A manic episode distinguishes bipolar I disorder, a condition estimated to have a lifetime prevalence of 1.6% in the United States.[1] In contrast to the female predominance that characterizes other affective disorders, the sex ratio of bipolar I disorder is nearly even. Onset occurs most often in the 20s, but childhood and adolescent onsets have been increasingly recognized in the past decade with the realization that the phenomenology and course at these ages differ from typical presentations in adults.[2-5] Numerous medical conditions can produce manic syndromes,[6] and the first occurrence of a manic episode in older individuals should invite a careful screening for underlying conditions.

Some manic episodes develop with remarkable speed, although gradual onsets spanning weeks to months occur as well. An individual being treated for depression may abruptly switch into a manic phase and mania may evolve quickly to depression.

The DSM-IV definition of mania lists 8 symptoms and requires euphoria or irritability. Either of these may occur alone or in combination with the other, and either may be ascertained by the patient's subjective report or by clinical observation.

Patients with mania experience the decreased sleep that is present in many other disorders. The distinguishing quality in mania is the absence of resultant fatigue. A useful probe is, "Have you found that you need less sleep than usual to feel rested and energetic?"

A decreased need for sleep is typically accompanied by another manic symptom -- increased activity. Whereas individuals with depression or anxiety disorder who are unable to sleep often remain in bed and brood about their need for sleep, manic patients are likely to be up and busy at night. Increased activity should be apparent to others in the patient's environment to be included as a manic symptom.

Manic patients may or may not acknowledge racing thoughts, but the examiner often appreciates a flight of ideas on interview. The patient typically moves rapidly from one topic to another but, in contrast to the thought disorder of schizophrenia, the connection between thoughts is usually perceptible. Patients with pressured speech are not simply circumstantial, but speak rapidly and expressively.
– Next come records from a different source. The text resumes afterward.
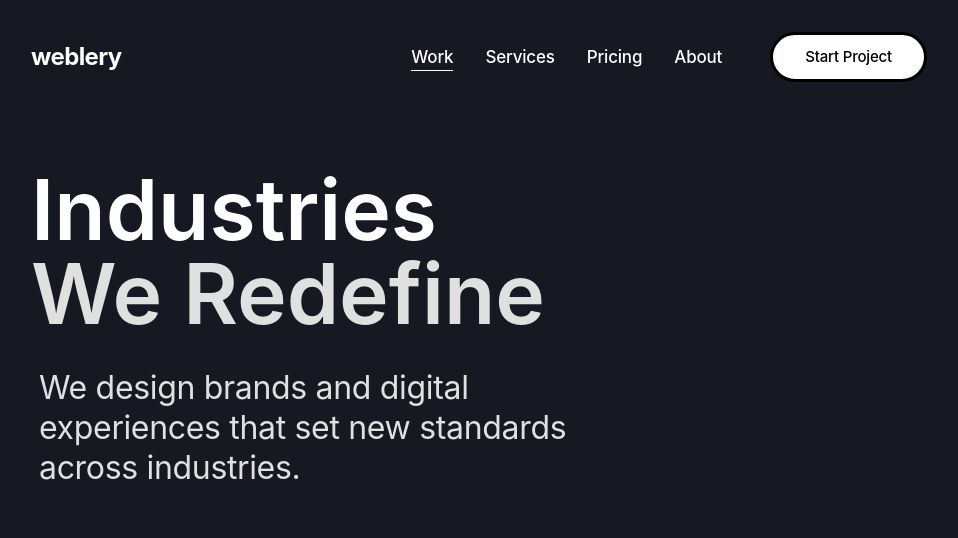
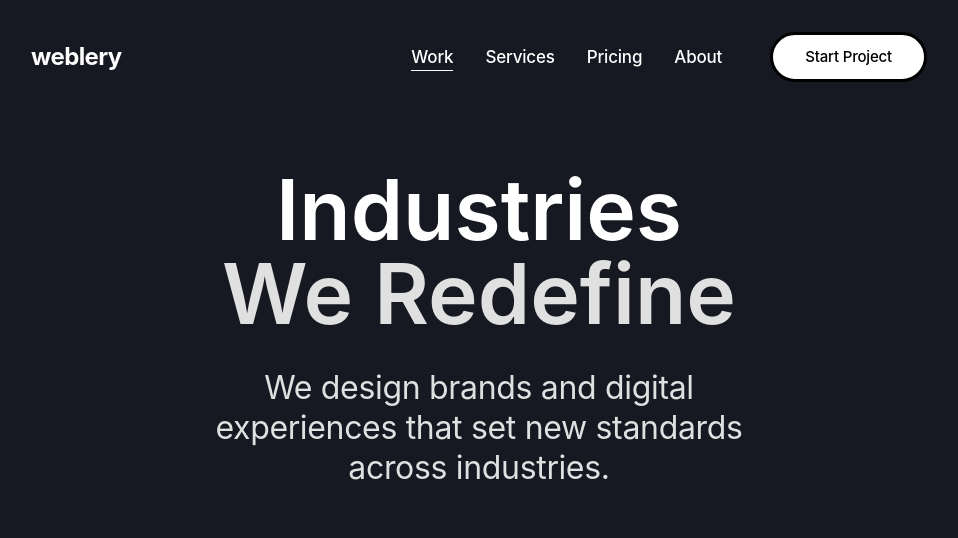
Before and after one commit to kibirigec/weblery, a Next.js app: page /work in a window 1280 px wide. Shown: the top 538 px of the page, without its empty margins (161-1119 px from the left). Built offline with nearby package versions, Linux system fonts and the light colour scheme.

Commit message:
Center align hero sections on Work and Services pages

```diff
--- a/src/app/services/page.js
+++ b/src/app/services/page.js
@@ -192,7 +192,7 @@ export default function ServicesPage() {
 
         <main className="pt-24 md:pt-32 pb-20 w-full global-padding relative z-10">
 
-            <div id="services-hero" className="relative md:min-h-[calc(100vh-256px)] flex flex-col justify-center pb-20 md:pb-40 mb-12">
+            <div id="services-hero" className="relative md:min-h-[calc(100vh-256px)] flex flex-col justify-center items-center text-center pb-20 md:pb-40 mb-12">
                 <motion.div
                     initial={{ opacity: 0, y: 30 }}
                     animate={{ opacity: 1, y: 0 }}
--- a/src/app/work/page.js
+++ b/src/app/work/page.js
@@ -121,7 +121,7 @@ export default function WorkPage() {
 
       <main className="pt-32 pb-40 w-full global-padding relative z-10">
 
-        <div id="work-hero" className="mb-30 md:mb-60 mt-10">
+        <div id="work-hero" className="mb-30 md:mb-60 mt-10 flex flex-col items-center text-center">
              <motion.h1
                 initial={{ opacity: 0, y: 30 }}
                 animate={{ opacity: 1, y: 0 }}
@@ -135,7 +135,7 @@ export default function WorkPage() {
                 initial={{ opacity: 0, y: 30 }}
                 animate={{ opacity: 1, y: 0 }}
                 transition={{ duration: 0.8, delay: 0.2 }}
-                className="text-title-m md:text-title max-w-xl  md:ml-2 text-[var(--text-light-secondary)]"
+                className="text-title-m md:text-title max-w-xl text-[var(--text-light-secondary)]"
             >
                 We design brands and digital experiences that set new standards across industries.
             </motion.p>
```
In clinical settings, such patients are more likely than other patients to address all present and to be socially intrusive.

Grandiosity may shade from modest overestimation of talent, intelligence, or economic prospects to grandiose delusions in which the individual has worldwide or cosmic importance. These beliefs are often complicated by persecutory delusions that may then dominate the clinical picture.

The sense of optimism and invulnerability that accompanies grandiosity often combines with increased activity to fuel reckless behavior. This feature is responsible for much of the morbidity consequent to manic episodes. Excessive spending is perhaps its most common form, but patients often also come to regret impulsive sexual liaisons, abrupt travel, ill-advised business decisions, and excessive alcohol use.

The distinction between bipolar I disorder and bipolar II disorder hinges on the boundary between mania and hypomania. Patients with mania experience a mood disturbance that is, according to DSM-IV, "sufficiently severe to cause marked impairment in occupational functioning or unusual social activities or relationships with others, or to necessitate hospitalization to prevent harm to self or others, or there are psychotic features." Those with hypomania do not, by definition, have this level of severity. This may seem an arbitrary separation of syndromes, but the results of family[7] and follow-up studies[8,9] support its validity. Bipolar II disorder occurs far more frequently in the families of bipolar II probands than in the families of bipolar I probands, and patients with only a history of hypomania are much more likely to develop manic episodes during extended follow-up periods than are those with histories of mania.

Table of Contents

  1. The Phenomenology and Diagnosis of Mania
  2. Prognosis
  3. The Management of Acute Mania
  4. Maintenance